black market system supplied alcohol to nearly every corner of the 
nation. Some of the alcohol was made locally and some imported 
illegally from Canada and Mexico. The parallel between the current 
marijuana culture in Mendocino County and the Prohibition years is striking.

The continued classification of marijuana by the federal government 
with such serious drugs as heroin and PCP appears to contradict the 
government's own research. If the Food and Drug Administration had 
reclassified marijuana sometime since 1996, much of the conflict 
between state and federal laws associated with medical marijuana 
would have been resolved. Doctors prescribe Schedule II drugs and 
pharmacies fill those prescriptions every day throughout the country. 
Unauthorized use and sale of Schedule II drugs are still illegal but 
the rules provide a way for doctors legally to prescribe them to patients.

Much of the literature associated with keeping marijuana as a 
Schedule I drug centers around its addictive qualities, this despite 
substantial research that has debunked this. It has also been dubbed 
the "gateway drug" despite the federal governments own research to 
the contrary. Even the Office of National Drug Control Policy states 
"smoking marijuana may allow patients to temporarily feel better." 
Most Schedule 2 drugs are also addictive and many have serious side effects.

There are two ways for a drug to be reclassified, the FDA can do it 
administratively or Congress can act. The administration of the FDA 
under both presidents Bill Clinton and George Bush have consistently 
refused to consider the reclassification in large part because it is 
a plant and not a formulated drug with full scale testing sponsored 
by a pharmaceutical drug company. "The federal government along with 
many state governments and private antidrug organizations staunchly 
maintains that botanical marijuana is a dangerous drug without any 
legitimate medical use," according to a 2006 congressional policy assessment.

Bills have been defeated during the past five Congressional terms, 
which would have either reclassified marijuana or prevented the U.S. 
Department of Justice from prosecuting medical marijuana users, 
cultivators or distributors.

"Rescheduling seems to be supported by public opinion.

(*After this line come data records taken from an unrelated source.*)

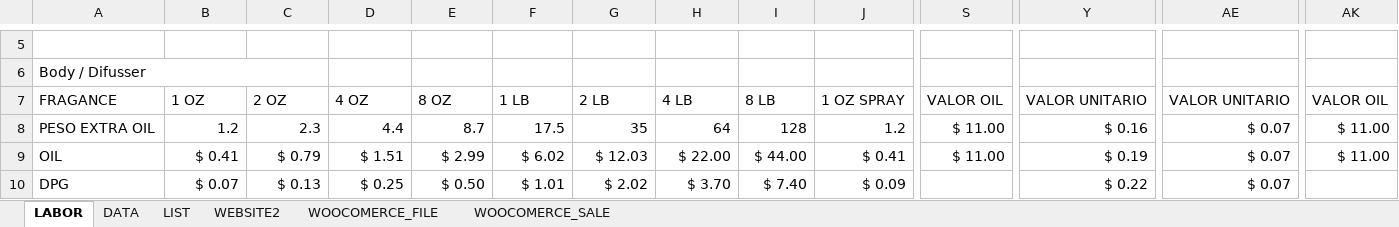
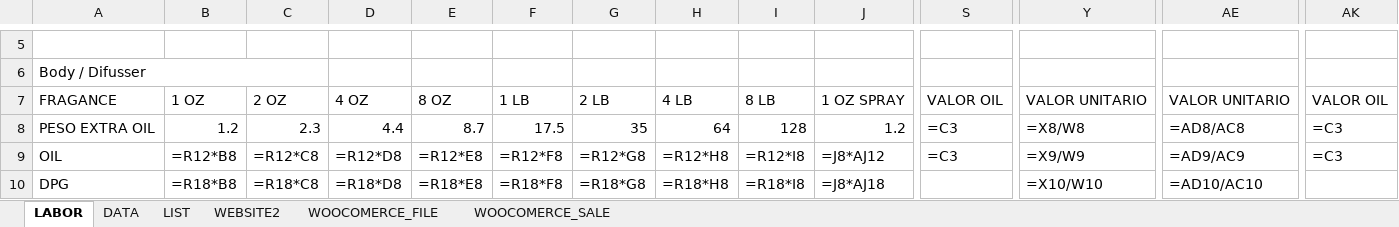
Before and after one commit to Juan1794/WebApp, an Excel workbook: excel/WEBSITE_JP1.xlsm, sheet LABOR, drawn as a sheet; only a part is shown, gaps mark what is left out; values as stored, in another font and other column widths than the file's, no cell formats; formulas without a stored value are shown as written; the diff covers the shown part only; the diff names each change by its address in the sheet, - before the commit and + after, or states it on an @@ line.

```diff
--- a/excel/WEBSITE_JP1.xlsm (sheet LABOR)
+++ b/excel/WEBSITE_JP1.xlsm (sheet LABOR)
-S8:S9: $ 11.00
+S8:S9: =C3
-Y8: $ 0.16
+Y8: =X8/W8
-AE8: $ 0.07
+AE8: =AD8/AC8
-AK8:AK9: $ 11.00
+AK8:AK9: =C3
-B9: $ 0.41
+B9: =R12*B8
-C9: $ 0.79
+C9: =R12*C8
-D9: $ 1.51
+D9: =R12*D8
-E9: $ 2.99
+E9: =R12*E8
-F9: $ 6.02
+F9: =R12*F8
-G9: $ 12.03
+G9: =R12*G8
-H9: $ 22.00
+H9: =R12*H8
-I9: $ 44.00
+I9: =R12*I8
-J9: $ 0.41
+J9: =J8*AJ12
-Y9: $ 0.19
+Y9: =X9/W9
-AE9: $ 0.07
+AE9: =AD9/AC9
-B10: $ 0.07
+B10: =R18*B8
-C10: $ 0.13
+C10: =R18*C8
-D10: $ 0.25
+D10: =R18*D8
-E10: $ 0.50
+E10: =R18*E8
-F10: $ 1.01
+F10: =R18*F8
-G10: $ 2.02
+G10: =R18*G8
-H10: $ 3.70
+H10: =R18*H8
-I10: $ 7.40
+I10: =R18*I8
-J10: $ 0.09
+J10: =J8*AJ18
-Y10: $ 0.22
+Y10: =X10/W10
-AE10: $ 0.07
+AE10: =AD10/AC10
```
Also changed, not shown: 8 added rows, 8 removed rows and 95 edited cells elsewhere in this sheet, sheet WEBSITE2, sheet WOOCOMERCE_FILE, cell formats, charts or pictures, 1 other file.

A nationwide 
Gallup Poll conducted in March 1999 found that 73 percent of American 
adults favor "making marijuana legally available for doctors to 
prescribe in order to reduce pain and suffering." An American 
Association of Retired Persons poll of American adults age 45 and 
older conducted in mid-November 2004 found 72 percent agree that 
adults "should be allowed to legally use marijuana for medical 
purposes if recommended by a physician."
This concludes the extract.